We remember the monster storms – the 31″ of snow of 1996 which holed everyone up for over a week, the repetitive ice storms of the following winter, three or four days apart for weeks which resulted in seventeen days of school closings that year. Even two years ago we had the big January storm which totaled thirty inches. We still talk about them – how we handled them; how much fun it was for the kids and what a pain it was for the adults; trying to get to work – actually trying to get anywhere.
Winter can be a challenge to our faithfulness as well. On bitter Sundays, should we try to come to church or not? It’s a tough question. We don’t want anyone getting sick, falling on the ice or snow and getting hurt. We certainly don’t want our elderly to put their health in danger. Yet I am constantly amazed at the faithfulness of God’s people at Green Tree. If they can come to worship they do. Two of the last three Sundays we’ve seen early morning temperatures of 2° on one Sunday and 6° on another. I wasn’t sure anyone would be there and not everybody was but many of you were and your faithfulness is a bright light in the dark clouds of winter.
A quick winter story, my son Jonathan was in graduate school at the University of Wisconsin in Lacrosse, Wisconsin. The nearest Church of the Brethren was the Root River church – fifty-five miles away across the border in Minnesota. So one Sunday morning he left early to make the trip. Soon after leaving the snow started, falling heavily at the rate of 2 inches an hour. He kept going, crept along country roads – not sure of where he was going or if anyone would be there when he arrived.
Well, to his surprise on both accounts, he made it and people were there (12 of them). He missed Sunday School, but made it to worship. The pastor and her husband invited him to stay with them until the plows came through (the next morning!). My point here is not Jonathan’s insane sense of adventure but that twelve people would show up in the middle of a blizzard to worship the Lord at this little country church. (Of course they were Minnesotans).

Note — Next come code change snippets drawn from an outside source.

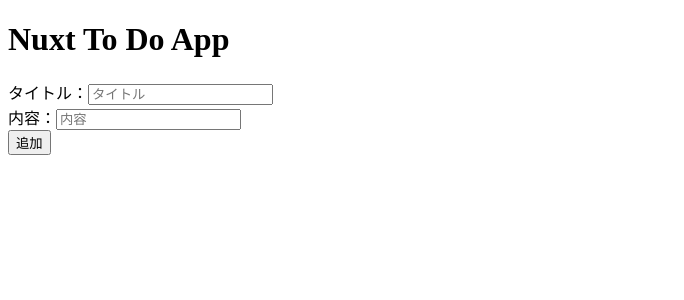
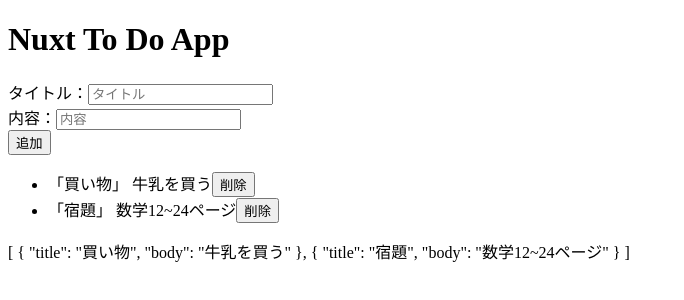
Before and after one commit to chankiri91/nuxt-to-do, a Nuxt app: page / in a window 1280 px wide. Shown: the top 300 px of the page, without its empty margins (0-684 px from the left). Built offline with nearby package versions, Linux system fonts and the light colour scheme.

Commit message:
fix localstorage 削除

```diff
--- a/components/todo.vue
+++ b/components/todo.vue
@@ -1,7 +1,11 @@
 <template>
-	<ul>
+ <div>
+   <ul>
 		<li v-for="(list, i) in lists" :key="i">「{{list.title}}」 {{list.body}}<button @click="clear(i)">削除</button></li>
 	</ul>
+  <p>{{ lists }}</p>
+ </div>
+
 </template>
 
 <script>
--- a/pages/index.vue
+++ b/pages/index.vue
@@ -13,7 +13,6 @@
       <input type="submit" value="追加" @click="add">
     </div>
     <div>
-      <!-- <todo v-for="(list, i) in lists" v-bind="lists" v-bind:key="i"></todo> -->
       <Todo :lists="lists"/>
     </div>
   </div>
@@ -53,8 +52,5 @@
       }
     }
   },
-  mounted: function() {
-    this.load()
-  }
 }
 </script>
```
Also changed, not shown: 2 other files (tests, documents, lock files or other folders).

Like the Root River people, Green Tree’s people have been faithful and your faithfulness will never go unnoticed by our heavenly father. God bless us all as we faithfully gather in worship each Sunday through another difficult winter.